Your task is to return all of the entries below exactly, leaving out each picture.
DATA UNDER STUDY Block Start
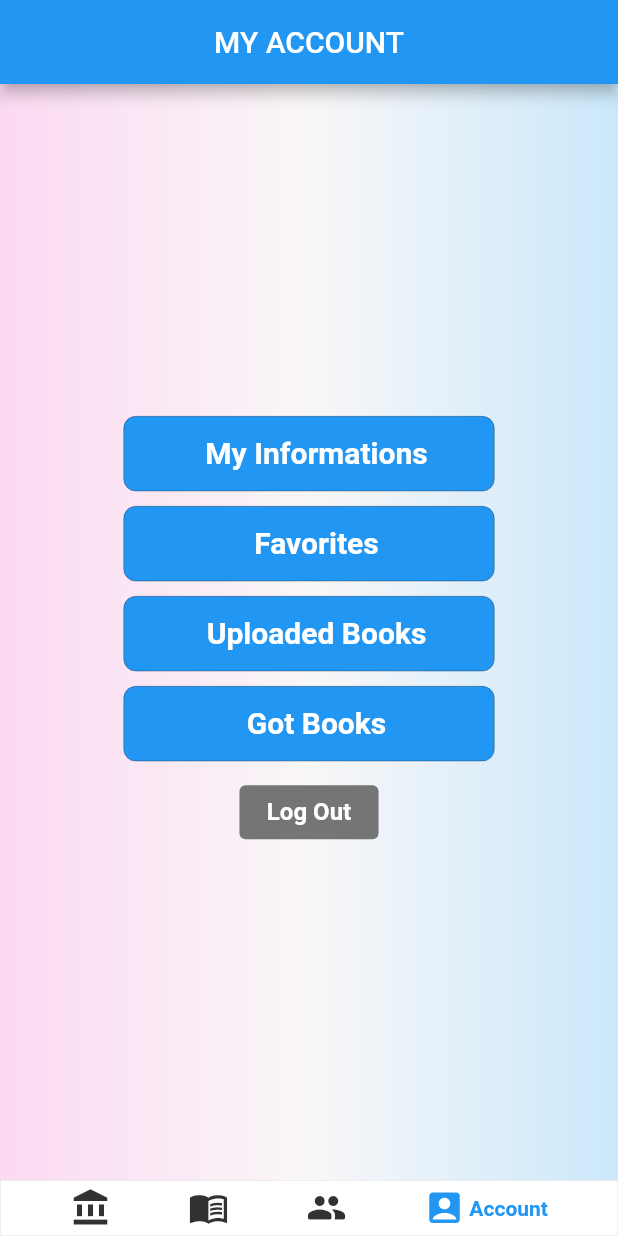
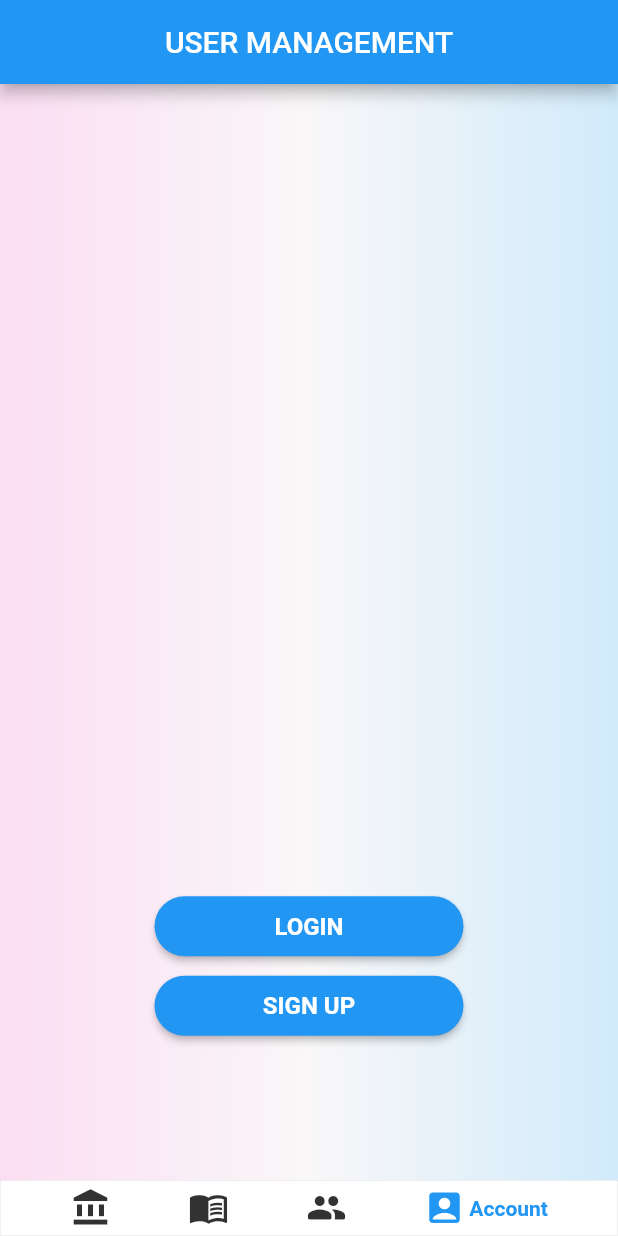
Before and after one commit to GTU-Ghostbusters/shelf_mobil_frontend, a Flutter app: the screen it shows after launch, item 4 of the bottom bar chosen, on a phone screen of 412 x 824 dp. Run offline on Flutter 3.47's test engine with Material 2 defaults, Android fonts, the phone set to English and light mode, and no system bars; drawn by our look-alikes of google_nav_bar; our stand-ins replace dotted_border, email_validator, image_picker, scroll_snap_list, toggle_switch; missing offline and left inert: wc_form_validators.

Commit message:
Edited codes to improve readibility

```diff
--- a/lib/pages/account_page.dart
+++ b/lib/pages/account_page.dart
@@ -21,7 +21,7 @@ class AccountPage extends StatefulWidget {
 }
 
 class _AccountPageState extends State<AccountPage> {
-  static bool isLogged = true;
+  static bool isLogged = false;
   @override
   Widget build(BuildContext context) {
     return Scaffold(
@@ -36,133 +36,55 @@ class _AccountPageState extends State<AccountPage> {
             gradient: LinearGradient(
               tileMode: TileMode.mirror,
               colors: [
-              Color.fromARGB(70, 255, 131, 220),
-              Color.fromARGB(70, 246, 238, 243),
-              Color.fromARGB(70, 76, 185, 252),
+                Color.fromARGB(60, 255, 131, 220),
+                Color.fromARGB(60, 246, 238, 243),
+                Color.fromARGB(60, 76, 185, 252),
               ],
             ),
           ),
-        child: isLogged
-            ? Center(
+          child: isLogged ? myAccount() : userManagement()),
+    );
+  }
+
+  Widget myAccount() {
+    return Center(
       child: Column(
         mainAxisAlignment: MainAxisAlignment.center,
         children: [
           const SizedBox(height: 20),
-                    container(
-                      50,
-                      MediaQuery.of(context).size.width * 0.6,
-                      TextButton(
-                        onPressed: () {},
-                        child: const Text(
-                          "My Informations",
-                          style: TextStyle(
-                              color: Colors.white,
-                              fontSize: 20,
-                              fontWeight: FontWeight.w700),
-                        ),
-                      ),
-                    ),
+          button(0.6, 50, 5, 18, null, "My Informations", (() {})),
           const SizedBox(height: 10),
-                    container(
-                      50,
-                      MediaQuery.of(context).size.width * 0.6,
-                      TextButton(
-                        onPressed: () {},
-                        child: const Text(
-                          "Favorites",
-                          style: TextStyle(
-                              color: Colors.white,
-                              fontSize: 20,
-                              fontWeight: FontWeight.w700),
-                        ),
-                      ),
-                    ),
+          button(0.6, 50, 5, 18, null, "Favorites", (() {})),
           const SizedBox(height: 10),
-                    container(
-                      50,
-                      MediaQuery.of(context).size.width * 0.6,
-                      TextButton(
-                        onPressed: () {},
-                        child: const Text(
-                          "Uploaded Books",
-                          style: TextStyle(
-                              color: Colors.white,
-                              fontSize: 20,
-                              fontWeight: FontWeight.w700),
-                        ),
-                      ),
-                    ),
+          button(0.6, 50, 5, 18, null, "Uploaded Books", (() {})),
           const SizedBox(height: 10),
-                    container(
-                      50,
-                      MediaQuery.of(context).size.width * 0.6,
-                      TextButton(
-                        onPressed: () {},
-                        child: const Text(
-                          "Got Books",
-                          style: TextStyle(
-                              color: Colors.white,
-                              fontSize: 20,
-                              fontWeight: FontWeight.w700),
-                        ),
-                      ),
-                    ),
+          button(0.6, 50, 5, 18, null, "Got Books", (() {})),
           const SizedBox(height: 10),
-                    TextButton(
-                      onPressed: () {},
-                      style: ButtonStyle(
-                          backgroundColor:
-                              MaterialStatePropertyAll(Colors.grey.shade600),
-                          fixedSize: MaterialStatePropertyAll(Size(
-                              MediaQuery.of(context).size.width * 0.225, 35))),
-                      child: const Text(
-                        "Log Out",
-                        style: TextStyle(
-                            color: Colors.white,
-                            fontSize: 16,
-                            fontWeight: FontWeight.w700),
-                      ),
-                    ),
+          button(0.25, 35, 5, 15, Colors.grey.shade600, "Log Out", () {
+            setState(() {
+              isLogged = false;
+            });
+          }),
           const SizedBox(height: 20),
         ],
       ),
-              )
-            : Center(
+    );
+  }
+
+  Widget userManagement() {
+    return Center(
       child: Column(
         mainAxisAlignment: MainAxisAlignment.end,
         children: [
-                    ElevatedButton(
-                      style: ElevatedButton.styleFrom(
-                        fixedSize:
-                            Size(MediaQuery.of(context).size.width * 0.5, 40),
-                        shape: RoundedRectangleBorder(
-                          borderRadius: BorderRadius.circular(25),
-                        ),
-                      ),
-                      onPressed: () {
-                        Navigator.of(context).push(
-                          MaterialPageRoute(
+          button(0.5, 40, 25, 16, null, "LOGIN", () {
+            Navigator.of(context).push(MaterialPageRoute(
               builder: (BuildContext context) {
                 return const LoginPage();
               },
-                          ),
-                        );
-                      },
-                      child: const Text(
-                        "LOGIN",
-                        style: TextStyle(
-                            fontSize: 16, fontWeight: FontWeight.bold),
-                      ),
-                    ),
-                    ElevatedButton(
-                      style: ElevatedButton.styleFrom(
-                        fixedSize:
-                            Size(MediaQuery.of(context).size.width * 0.5, 40),
-                        shape: RoundedRectangleBorder(
-                          borderRadius: BorderRadius.circular(25),
-                        ),
-                      ),
-                      onPressed: () {
+            ));
+          }),
+          const SizedBox(height: 5),
+          button(0.5, 40, 25, 16, null, "SIGN UP", () {
             Navigator.of(context).push(
               MaterialPageRoute(
                 builder: (BuildContext context) {
@@ -170,38 +92,28 @@ class _AccountPageState extends State<AccountPage> {
                 },
               ),
             );
-                      },
-                      child: const Text(
-                        "SIGN UP",
-                        style: TextStyle(
-                            fontSize: 16, fontWeight: FontWeight.bold),
-                      ),
-                    ),
-                    SizedBox(
-                      height: MediaQuery.of(context).size.height * 0.1,
-                    )
+          }),
+          SizedBox(height: MediaQuery.of(context).size.height * 0.1)
         ],
-                ),
-              ),
       ),
     );
   }
 
-  Widget container(double height, double width, Widget child) {
-    return Container(
-      alignment: Alignment.topCenter,
-      padding: const EdgeInsets.only(left: 10),
-      decoration: BoxDecoration(
-        color: Theme.of(context).primaryColor,
-        border: Border.all(
-          width: 0.2,
-          color: Colors.black,
+  Widget button(double widthConst, double height, double radius,
+      double fontSize, Color? color, String text, Function()? onPressed) {
+    return ElevatedButton(
+      style: ElevatedButton.styleFrom(
+        backgroundColor: color ?? Theme.of(context).primaryColor,
+        fixedSize: Size(MediaQuery.of(context).size.width * widthConst, height),
+        shape:
+            RoundedRectangleBorder(borderRadius: BorderRadius.circular(radius)),
       ),
-        borderRadius: BorderRadius.circular(8),
-      ),
-      height: height,
-      width: width,
-      child: child,
+      onPressed: onPressed,
+      child: Text(text,
+          style: TextStyle(
+              color: Colors.white,
+              fontSize: fontSize,
+              fontWeight: FontWeight.w700)),
     );
   }
 }
```
Lines whose indentation alone changed are shown as unchanged.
DATA UNDER STUDY Block End
■ WRITTEN RESPONSE ■
Before and after one commit to GTU-Ghostbusters/shelf_mobil_frontend, a Flutter app: the screen it shows after launch, item 4 of the bottom bar chosen, on a phone screen of 412 x 824 dp. Run offline on Flutter 3.47's test engine with Material 2 defaults, Android fonts, the phone set to English and light mode, and no system bars; drawn by our look-alikes of google_nav_bar; our stand-ins replace dotted_border, email_validator, image_picker, scroll_snap_list, toggle_switch; missing offline and left inert: wc_form_validators.

Commit message:
Edited codes to improve readibility

```diff
--- a/lib/pages/account_page.dart
+++ b/lib/pages/account_page.dart
@@ -21,7 +21,7 @@ class AccountPage extends StatefulWidget {
 }
 
 class _AccountPageState extends State<AccountPage> {
-  static bool isLogged = true;
+  static bool isLogged = false;
   @override
   Widget build(BuildContext context) {
     return Scaffold(
@@ -36,133 +36,55 @@ class _AccountPageState extends State<AccountPage> {
             gradient: LinearGradient(
               tileMode: TileMode.mirror,
               colors: [
-              Color.fromARGB(70, 255, 131, 220),
-              Color.fromARGB(70, 246, 238, 243),
-              Color.fromARGB(70, 76, 185, 252),
+                Color.fromARGB(60, 255, 131, 220),
+                Color.fromARGB(60, 246, 238, 243),
+                Color.fromARGB(60, 76, 185, 252),
               ],
             ),
           ),
-        child: isLogged
-            ? Center(
+          child: isLogged ? myAccount() : userManagement()),
+    );
+  }
+
+  Widget myAccount() {
+    return Center(
       child: Column(
         mainAxisAlignment: MainAxisAlignment.center,
         children: [
           const SizedBox(height: 20),
-                    container(
-                      50,
-                      MediaQuery.of(context).size.width * 0.6,
-                      TextButton(
-                        onPressed: () {},
-                        child: const Text(
-                          "My Informations",
-                          style: TextStyle(
-                              color: Colors.white,
-                              fontSize: 20,
-                              fontWeight: FontWeight.w700),
-                        ),
-                      ),
-                    ),
+          button(0.6, 50, 5, 18, null, "My Informations", (() {})),
           const SizedBox(height: 10),
-                    container(
-                      50,
-                      MediaQuery.of(context).size.width * 0.6,
-                      TextButton(
-                        onPressed: () {},
-                        child: const Text(
-                          "Favorites",
-                          style: TextStyle(
-                              color: Colors.white,
-                              fontSize: 20,
-                              fontWeight: FontWeight.w700),
-                        ),
-                      ),
-                    ),
+          button(0.6, 50, 5, 18, null, "Favorites", (() {})),
           const SizedBox(height: 10),
-                    container(
-                      50,
-                      MediaQuery.of(context).size.width * 0.6,
-                      TextButton(
-                        onPressed: () {},
-                        child: const Text(
-                          "Uploaded Books",
-                          style: TextStyle(
-                              color: Colors.white,
-                              fontSize: 20,
-                              fontWeight: FontWeight.w700),
-                        ),
-                      ),
-                    ),
+          button(0.6, 50, 5, 18, null, "Uploaded Books", (() {})),
           const SizedBox(height: 10),
-                    container(
-                      50,
-                      MediaQuery.of(context).size.width * 0.6,
-                      TextButton(
-                        onPressed: () {},
-                        child: const Text(
-                          "Got Books",
-                          style: TextStyle(
-                              color: Colors.white,
-                              fontSize: 20,
-                              fontWeight: FontWeight.w700),
-                        ),
-                      ),
-                    ),
+          button(0.6, 50, 5, 18, null, "Got Books", (() {})),
           const SizedBox(height: 10),
-                    TextButton(
-                      onPressed: () {},
-                      style: ButtonStyle(
-                          backgroundColor:
-                              MaterialStatePropertyAll(Colors.grey.shade600),
-                          fixedSize: MaterialStatePropertyAll(Size(
-                              MediaQuery.of(context).size.width * 0.225, 35))),
-                      child: const Text(
-                        "Log Out",
-                        style: TextStyle(
-                            color: Colors.white,
-                            fontSize: 16,
-                            fontWeight: FontWeight.w700),
-                      ),
-                    ),
+          button(0.25, 35, 5, 15, Colors.grey.shade600, "Log Out", () {
+            setState(() {
+              isLogged = false;
+            });
+          }),
           const SizedBox(height: 20),
         ],
       ),
-              )
-            : Center(
+    );
+  }
+
+  Widget userManagement() {
+    return Center(
       child: Column(
         mainAxisAlignment: MainAxisAlignment.end,
         children: [
-                    ElevatedButton(
-                      style: ElevatedButton.styleFrom(
-                        fixedSize:
-                            Size(MediaQuery.of(context).size.width * 0.5, 40),
-                        shape: RoundedRectangleBorder(
-                          borderRadius: BorderRadius.circular(25),
-                        ),
-                      ),
-                      onPressed: () {
-                        Navigator.of(context).push(
-                          MaterialPageRoute(
+          button(0.5, 40, 25, 16, null, "LOGIN", () {
+            Navigator.of(context).push(MaterialPageRoute(
               builder: (BuildContext context) {
                 return const LoginPage();
               },
-                          ),
-                        );
-                      },
-                      child: const Text(
-                        "LOGIN",
-                        style: TextStyle(
-                            fontSize: 16, fontWeight: FontWeight.bold),
-                      ),
-                    ),
-                    ElevatedButton(
-                      style: ElevatedButton.styleFrom(
-                        fixedSize:
-                            Size(MediaQuery.of(context).size.width * 0.5, 40),
-                        shape: RoundedRectangleBorder(
-                          borderRadius: BorderRadius.circular(25),
-                        ),
-                      ),
-                      onPressed: () {
+            ));
+          }),
+          const SizedBox(height: 5),
+          button(0.5, 40, 25, 16, null, "SIGN UP", () {
             Navigator.of(context).push(
               MaterialPageRoute(
                 builder: (BuildContext context) {
@@ -170,38 +92,28 @@ class _AccountPageState extends State<AccountPage> {
                 },
               ),
             );
-                      },
-                      child: const Text(
-                        "SIGN UP",
-                        style: TextStyle(
-                            fontSize: 16, fontWeight: FontWeight.bold),
-                      ),
-                    ),
-                    SizedBox(
-                      height: MediaQuery.of(context).size.height * 0.1,
-                    )
+          }),
+          SizedBox(height: MediaQuery.of(context).size.height * 0.1)
         ],
-                ),
-              ),
       ),
     );
   }
 
-  Widget container(double height, double width, Widget child) {
-    return Container(
-      alignment: Alignment.topCenter,
-      padding: const EdgeInsets.only(left: 10),
-      decoration: BoxDecoration(
-        color: Theme.of(context).primaryColor,
-        border: Border.all(
-          width: 0.2,
-          color: Colors.black,
+  Widget button(double widthConst, double height, double radius,
+      double fontSize, Color? color, String text, Function()? onPressed) {
+    return ElevatedButton(
+      style: ElevatedButton.styleFrom(
+        backgroundColor: color ?? Theme.of(context).primaryColor,
+        fixedSize: Size(MediaQuery.of(context).size.width * widthConst, height),
+        shape:
+            RoundedRectangleBorder(borderRadius: BorderRadius.circular(radius)),
       ),
-        borderRadius: BorderRadius.circular(8),
-      ),
-      height: height,
-      width: width,
-      child: child,
+      onPressed: onPressed,
+      child: Text(text,
+          style: TextStyle(
+              color: Colors.white,
+              fontSize: fontSize,
+              fontWeight: FontWeight.w700)),
     );
   }
 }
```
Lines whose indentation alone changed are shown as unchanged.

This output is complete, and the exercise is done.